• **TASK GOAL**
Check each line of the entries for "ipynb" and report the ones that have it.

• **INFORMATION**

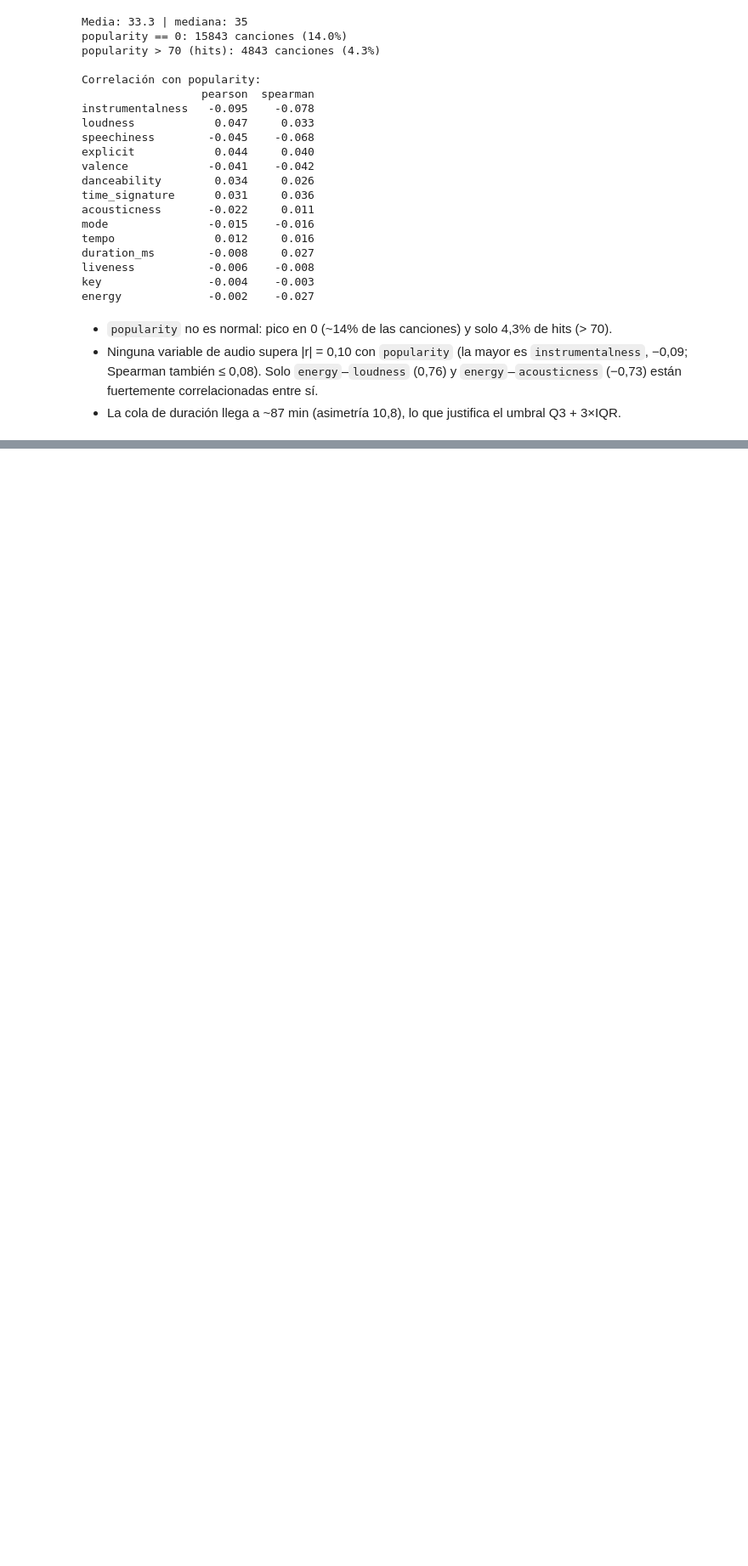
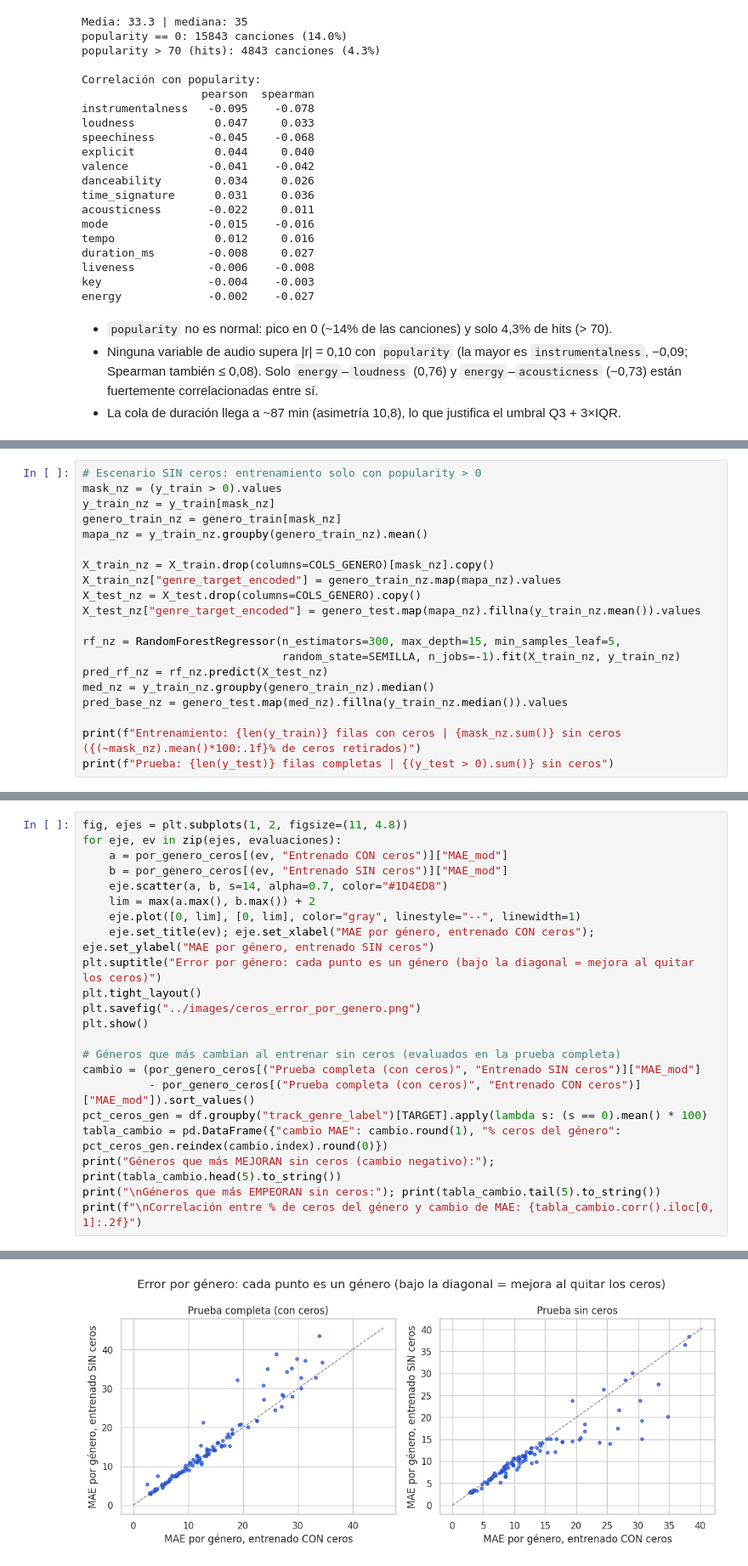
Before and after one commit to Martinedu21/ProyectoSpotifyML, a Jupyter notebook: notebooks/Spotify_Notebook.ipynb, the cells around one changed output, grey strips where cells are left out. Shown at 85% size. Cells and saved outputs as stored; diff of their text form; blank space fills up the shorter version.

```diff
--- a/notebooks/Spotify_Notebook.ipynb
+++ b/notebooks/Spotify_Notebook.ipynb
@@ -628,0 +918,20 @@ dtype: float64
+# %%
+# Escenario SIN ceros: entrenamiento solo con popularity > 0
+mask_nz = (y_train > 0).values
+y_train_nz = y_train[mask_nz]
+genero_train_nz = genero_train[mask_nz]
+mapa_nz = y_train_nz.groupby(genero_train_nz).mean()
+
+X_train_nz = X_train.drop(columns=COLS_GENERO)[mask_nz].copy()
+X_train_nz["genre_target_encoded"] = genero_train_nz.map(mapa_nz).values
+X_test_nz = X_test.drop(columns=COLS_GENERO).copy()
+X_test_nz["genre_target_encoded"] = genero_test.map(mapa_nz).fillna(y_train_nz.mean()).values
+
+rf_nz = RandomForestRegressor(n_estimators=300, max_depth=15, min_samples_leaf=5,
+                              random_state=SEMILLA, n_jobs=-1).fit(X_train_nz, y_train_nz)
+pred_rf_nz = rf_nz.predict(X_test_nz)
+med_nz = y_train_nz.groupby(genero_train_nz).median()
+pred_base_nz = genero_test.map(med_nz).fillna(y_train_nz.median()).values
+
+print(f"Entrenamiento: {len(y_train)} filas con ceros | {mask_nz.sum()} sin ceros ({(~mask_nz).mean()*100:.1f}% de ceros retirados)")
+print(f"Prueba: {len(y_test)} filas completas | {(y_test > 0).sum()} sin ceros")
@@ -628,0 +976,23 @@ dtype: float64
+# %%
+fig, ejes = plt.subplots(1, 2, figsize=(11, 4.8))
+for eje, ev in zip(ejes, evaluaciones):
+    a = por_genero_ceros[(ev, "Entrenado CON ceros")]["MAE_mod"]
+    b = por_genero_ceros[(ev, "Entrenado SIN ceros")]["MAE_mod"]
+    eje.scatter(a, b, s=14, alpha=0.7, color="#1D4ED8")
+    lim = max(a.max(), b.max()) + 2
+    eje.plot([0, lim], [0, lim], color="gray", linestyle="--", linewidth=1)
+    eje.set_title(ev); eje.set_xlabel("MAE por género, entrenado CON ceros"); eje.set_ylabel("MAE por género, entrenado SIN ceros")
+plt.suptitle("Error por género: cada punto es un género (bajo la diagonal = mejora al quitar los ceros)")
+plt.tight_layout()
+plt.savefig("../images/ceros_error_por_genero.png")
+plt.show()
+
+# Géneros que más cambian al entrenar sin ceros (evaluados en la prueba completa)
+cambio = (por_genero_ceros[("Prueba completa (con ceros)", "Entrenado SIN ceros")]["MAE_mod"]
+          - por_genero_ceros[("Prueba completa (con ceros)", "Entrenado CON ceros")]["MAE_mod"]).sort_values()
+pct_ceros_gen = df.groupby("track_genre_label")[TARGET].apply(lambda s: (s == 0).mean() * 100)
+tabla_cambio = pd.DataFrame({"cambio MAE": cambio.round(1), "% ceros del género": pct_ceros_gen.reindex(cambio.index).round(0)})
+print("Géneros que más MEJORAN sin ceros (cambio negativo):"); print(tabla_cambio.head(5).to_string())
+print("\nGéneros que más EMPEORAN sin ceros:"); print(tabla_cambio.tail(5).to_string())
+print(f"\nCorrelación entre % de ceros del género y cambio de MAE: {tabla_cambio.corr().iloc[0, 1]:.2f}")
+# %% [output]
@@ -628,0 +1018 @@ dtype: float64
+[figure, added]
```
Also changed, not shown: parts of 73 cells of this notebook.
* * *
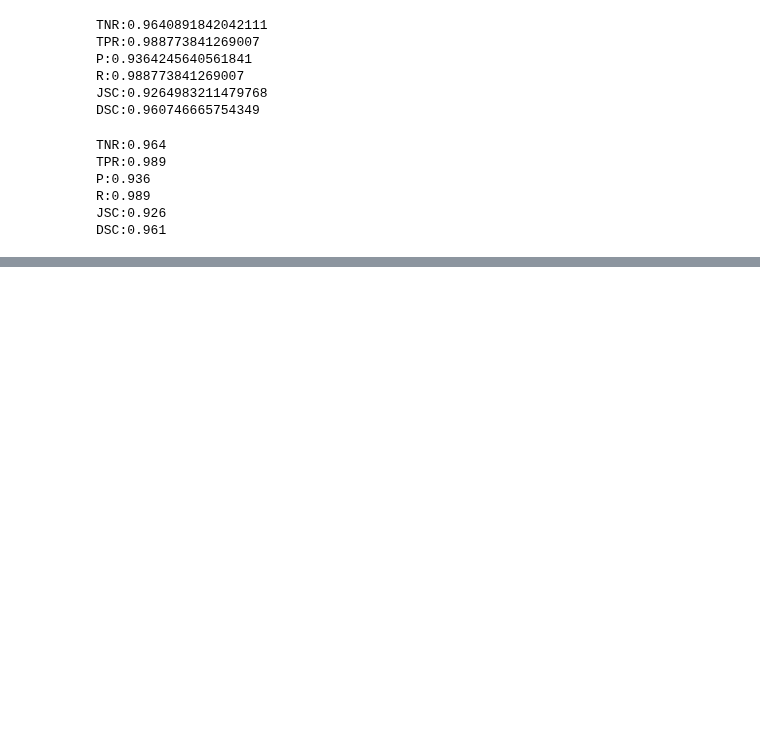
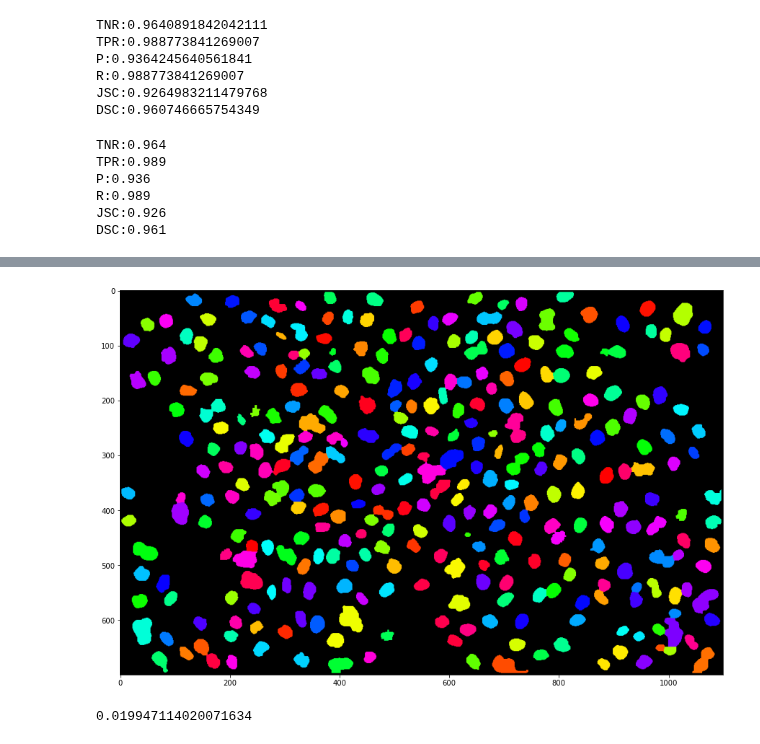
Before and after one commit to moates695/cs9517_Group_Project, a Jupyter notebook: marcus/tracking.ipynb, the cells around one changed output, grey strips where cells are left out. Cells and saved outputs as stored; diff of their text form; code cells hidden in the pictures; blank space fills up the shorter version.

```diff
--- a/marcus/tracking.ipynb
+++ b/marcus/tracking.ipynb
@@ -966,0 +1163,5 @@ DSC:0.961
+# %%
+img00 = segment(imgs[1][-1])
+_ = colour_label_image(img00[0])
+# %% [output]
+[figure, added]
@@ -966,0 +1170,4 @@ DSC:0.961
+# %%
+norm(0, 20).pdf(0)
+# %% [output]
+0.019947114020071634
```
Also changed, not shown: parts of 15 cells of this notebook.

• **WORKED SOLUTION**
Before and after one commit to Martinedu21/ProyectoSpotifyML, a Jupyter notebook: notebooks/Spotify_Notebook.ipynb, the cells around one changed output, grey strips where cells are left out. Shown at 85% size. Cells and saved outputs as stored; diff of their text form; blank space fills up the shorter version.
--- a/notebooks/Spotify_Notebook.ipynb
+++ b/notebooks/Spotify_Notebook.ipynb
Before and after one commit to moates695/cs9517_Group_Project, a Jupyter notebook: marcus/tracking.ipynb, the cells around one changed output, grey strips where cells are left out. Cells and saved outputs as stored; diff of their text form; code cells hidden in the pictures; blank space fills up the shorter version.
--- a/marcus/tracking.ipynb
+++ b/marcus/tracking.ipynb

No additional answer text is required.